Over 150 migrant workers who were feeling distressed have contacted HealthServe in the two weeks after it launched its virtual counselling clinic on April 20.
Among these, three workers displayed more severe mental health symptoms that needed the psychiatrist's attention. Two were distressed from recent deaths of their family members back home and bearing the grief and guilt of not being with their families. The third was agitated because he could not understand why he was being transferred from place to place - from the dorm to Singapore Expo to the hospital and then back to the Expo within a short period of time.
"These are only a small portion of those who really need help with mental health issues. We expect a rise in numbers once more people know about this service," said Mr Justin Paul, mental health programme manager at HealthServe, the main charity here with mental health services for migrant workers.
The 150-plus workers have reached out for help via its virtual counselling clinic, 24-hour helpline or through referrals.
There are 284,300 work permit holders in the construction industry and over 18,000 work permit holders in dormitories have been infected with Covid-19.
Some of the symptoms the workers are experiencing include headaches, muscle tension and elevated heart rate. There are also behavioural changes such as losing sleep and crying uncontrollably.
Usually, volunteers who receive training in giving psychological first aid - meant to stabilise emotions - speak with the workers over Zoom sessions. If they spot certain red flags such as the worker talking about ending his life or being overly emotional, the volunteers will refer the worker to a psychiatrist.
The psychiatrist will then make a medical judgment whether to send the worker for treatment or have HealthServe's trained counsellors follow up.
Mr Paul said some of the top issues affecting the workers' mental health include having the right type of food. "This may seem like a petty thing or a preference thing but imagine you have to eat unfamiliar cuisine for one whole week, your stomach won't be able to take it. This in turn affects their physical and mental health," he said.
Other aspects they are anxious about include whether they are paid or not as many have incurred debts to come to Singapore. Mr Paul said there would be an even greater need for mental health support post-Covid-19 as that is when these workers will face the pressure of adjusting back to work due to likely tighter deadlines from delayed projects or of not having a job to keep their family afloat back home.

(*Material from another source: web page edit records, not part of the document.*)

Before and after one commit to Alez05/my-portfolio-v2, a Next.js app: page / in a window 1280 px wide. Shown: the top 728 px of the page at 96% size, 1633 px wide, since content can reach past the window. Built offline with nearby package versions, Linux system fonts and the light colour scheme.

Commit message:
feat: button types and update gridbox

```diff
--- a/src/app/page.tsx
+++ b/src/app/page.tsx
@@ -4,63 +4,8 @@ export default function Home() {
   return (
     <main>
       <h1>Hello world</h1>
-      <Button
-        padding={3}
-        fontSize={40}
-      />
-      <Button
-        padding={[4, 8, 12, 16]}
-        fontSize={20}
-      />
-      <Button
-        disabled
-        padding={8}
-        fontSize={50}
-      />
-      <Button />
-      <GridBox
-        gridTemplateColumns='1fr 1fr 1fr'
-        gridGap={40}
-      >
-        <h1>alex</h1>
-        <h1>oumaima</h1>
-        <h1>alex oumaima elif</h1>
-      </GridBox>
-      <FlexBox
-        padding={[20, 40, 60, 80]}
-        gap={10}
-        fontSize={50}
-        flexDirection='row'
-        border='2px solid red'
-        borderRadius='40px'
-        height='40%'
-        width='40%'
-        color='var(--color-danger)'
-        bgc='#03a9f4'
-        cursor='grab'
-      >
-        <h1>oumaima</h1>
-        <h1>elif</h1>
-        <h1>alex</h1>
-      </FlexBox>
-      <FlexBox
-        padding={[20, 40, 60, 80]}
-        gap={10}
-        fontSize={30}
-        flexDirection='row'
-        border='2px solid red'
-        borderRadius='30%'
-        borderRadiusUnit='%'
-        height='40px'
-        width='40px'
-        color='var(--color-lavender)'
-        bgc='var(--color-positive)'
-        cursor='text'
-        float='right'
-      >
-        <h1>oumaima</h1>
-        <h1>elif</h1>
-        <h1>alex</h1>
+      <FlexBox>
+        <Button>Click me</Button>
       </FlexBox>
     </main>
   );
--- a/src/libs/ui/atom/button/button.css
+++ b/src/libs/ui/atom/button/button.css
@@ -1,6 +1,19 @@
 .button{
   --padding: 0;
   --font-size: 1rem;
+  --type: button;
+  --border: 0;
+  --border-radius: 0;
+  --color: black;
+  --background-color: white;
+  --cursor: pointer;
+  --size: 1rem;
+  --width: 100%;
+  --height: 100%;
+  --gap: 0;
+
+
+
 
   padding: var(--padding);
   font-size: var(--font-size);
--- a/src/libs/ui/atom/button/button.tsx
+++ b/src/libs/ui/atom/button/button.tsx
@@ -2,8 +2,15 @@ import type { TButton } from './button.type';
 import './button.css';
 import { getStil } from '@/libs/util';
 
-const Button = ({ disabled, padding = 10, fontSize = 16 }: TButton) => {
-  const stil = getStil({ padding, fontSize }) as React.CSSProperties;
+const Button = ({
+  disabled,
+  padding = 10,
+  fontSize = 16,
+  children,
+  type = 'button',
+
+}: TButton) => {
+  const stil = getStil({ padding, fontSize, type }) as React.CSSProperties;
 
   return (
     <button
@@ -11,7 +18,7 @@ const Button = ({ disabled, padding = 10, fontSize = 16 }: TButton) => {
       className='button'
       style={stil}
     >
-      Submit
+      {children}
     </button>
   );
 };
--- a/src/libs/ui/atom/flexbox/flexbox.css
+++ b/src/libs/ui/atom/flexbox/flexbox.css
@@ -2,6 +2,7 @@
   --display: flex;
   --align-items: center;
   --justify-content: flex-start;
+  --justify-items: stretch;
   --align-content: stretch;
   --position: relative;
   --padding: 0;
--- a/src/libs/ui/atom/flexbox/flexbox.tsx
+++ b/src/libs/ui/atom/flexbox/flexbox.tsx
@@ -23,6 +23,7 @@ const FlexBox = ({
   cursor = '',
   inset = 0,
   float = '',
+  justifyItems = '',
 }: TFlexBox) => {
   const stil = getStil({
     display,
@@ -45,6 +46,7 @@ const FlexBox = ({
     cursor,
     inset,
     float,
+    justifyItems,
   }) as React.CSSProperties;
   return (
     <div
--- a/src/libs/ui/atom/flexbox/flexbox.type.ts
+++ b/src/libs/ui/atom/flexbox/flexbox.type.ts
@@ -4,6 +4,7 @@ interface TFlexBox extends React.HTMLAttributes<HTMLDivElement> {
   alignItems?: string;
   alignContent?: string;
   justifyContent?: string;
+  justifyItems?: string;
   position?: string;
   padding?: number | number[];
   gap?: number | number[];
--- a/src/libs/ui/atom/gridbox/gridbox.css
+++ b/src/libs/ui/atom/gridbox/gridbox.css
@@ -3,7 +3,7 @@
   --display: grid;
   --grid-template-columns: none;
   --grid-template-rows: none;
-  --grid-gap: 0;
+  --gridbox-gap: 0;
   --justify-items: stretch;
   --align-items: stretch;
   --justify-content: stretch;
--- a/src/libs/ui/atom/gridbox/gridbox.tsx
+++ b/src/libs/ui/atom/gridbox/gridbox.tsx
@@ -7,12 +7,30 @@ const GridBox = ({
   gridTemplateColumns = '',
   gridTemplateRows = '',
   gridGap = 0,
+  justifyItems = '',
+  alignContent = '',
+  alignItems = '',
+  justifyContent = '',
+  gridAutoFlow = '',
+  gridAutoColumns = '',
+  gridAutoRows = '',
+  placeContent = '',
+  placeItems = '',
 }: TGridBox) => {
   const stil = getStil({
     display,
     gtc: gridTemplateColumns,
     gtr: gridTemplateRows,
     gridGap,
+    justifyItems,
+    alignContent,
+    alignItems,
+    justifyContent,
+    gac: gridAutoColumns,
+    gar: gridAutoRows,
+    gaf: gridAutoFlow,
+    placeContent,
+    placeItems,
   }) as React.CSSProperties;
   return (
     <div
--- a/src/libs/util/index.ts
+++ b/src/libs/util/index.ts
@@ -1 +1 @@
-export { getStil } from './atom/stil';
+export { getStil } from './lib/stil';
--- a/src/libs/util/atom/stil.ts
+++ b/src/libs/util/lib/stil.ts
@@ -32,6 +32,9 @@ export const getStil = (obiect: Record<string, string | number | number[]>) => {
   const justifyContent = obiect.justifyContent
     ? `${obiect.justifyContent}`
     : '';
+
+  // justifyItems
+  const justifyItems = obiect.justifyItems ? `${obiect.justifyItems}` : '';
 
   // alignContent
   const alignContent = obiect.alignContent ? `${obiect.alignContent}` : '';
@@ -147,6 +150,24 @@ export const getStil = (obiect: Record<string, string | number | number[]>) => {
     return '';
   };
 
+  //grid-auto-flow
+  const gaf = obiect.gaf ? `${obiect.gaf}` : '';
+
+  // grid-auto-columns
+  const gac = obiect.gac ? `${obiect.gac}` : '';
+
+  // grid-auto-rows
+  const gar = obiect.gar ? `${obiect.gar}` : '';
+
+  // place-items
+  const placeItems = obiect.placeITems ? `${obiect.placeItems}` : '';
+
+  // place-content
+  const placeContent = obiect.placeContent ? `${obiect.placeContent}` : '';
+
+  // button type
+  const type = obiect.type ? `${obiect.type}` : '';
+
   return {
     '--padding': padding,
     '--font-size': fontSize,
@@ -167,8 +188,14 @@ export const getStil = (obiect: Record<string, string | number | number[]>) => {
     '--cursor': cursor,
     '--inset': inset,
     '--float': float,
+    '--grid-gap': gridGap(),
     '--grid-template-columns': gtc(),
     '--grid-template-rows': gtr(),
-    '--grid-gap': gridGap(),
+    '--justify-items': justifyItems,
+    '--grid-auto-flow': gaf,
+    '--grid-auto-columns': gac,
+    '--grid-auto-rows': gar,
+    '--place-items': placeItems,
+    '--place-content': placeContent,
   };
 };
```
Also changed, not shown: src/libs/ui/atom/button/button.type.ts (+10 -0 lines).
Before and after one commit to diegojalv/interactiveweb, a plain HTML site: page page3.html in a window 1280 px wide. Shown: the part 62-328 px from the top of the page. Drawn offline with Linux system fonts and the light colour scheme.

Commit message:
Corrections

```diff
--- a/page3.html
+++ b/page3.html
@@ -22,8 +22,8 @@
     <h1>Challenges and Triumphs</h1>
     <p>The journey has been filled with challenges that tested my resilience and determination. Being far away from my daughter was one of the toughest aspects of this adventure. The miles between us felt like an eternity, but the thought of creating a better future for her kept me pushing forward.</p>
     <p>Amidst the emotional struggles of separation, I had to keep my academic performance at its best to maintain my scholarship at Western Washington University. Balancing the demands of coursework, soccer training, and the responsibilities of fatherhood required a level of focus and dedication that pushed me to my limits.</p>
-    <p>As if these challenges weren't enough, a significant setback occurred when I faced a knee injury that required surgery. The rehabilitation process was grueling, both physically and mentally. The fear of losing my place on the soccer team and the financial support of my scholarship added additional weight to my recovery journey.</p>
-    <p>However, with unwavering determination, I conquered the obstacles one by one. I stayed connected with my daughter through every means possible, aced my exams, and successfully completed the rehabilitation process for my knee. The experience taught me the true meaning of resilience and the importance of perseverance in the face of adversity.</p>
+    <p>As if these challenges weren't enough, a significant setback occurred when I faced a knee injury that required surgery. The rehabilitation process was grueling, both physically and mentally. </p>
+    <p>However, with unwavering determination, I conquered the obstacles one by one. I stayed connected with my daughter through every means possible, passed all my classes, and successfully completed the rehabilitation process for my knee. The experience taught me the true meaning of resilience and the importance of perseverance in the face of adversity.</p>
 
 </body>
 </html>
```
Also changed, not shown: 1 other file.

Said Mr Paul: "Besides having access to doctors, they should also have access to psychiatrists and counsellors as mental and physical health are intertwined."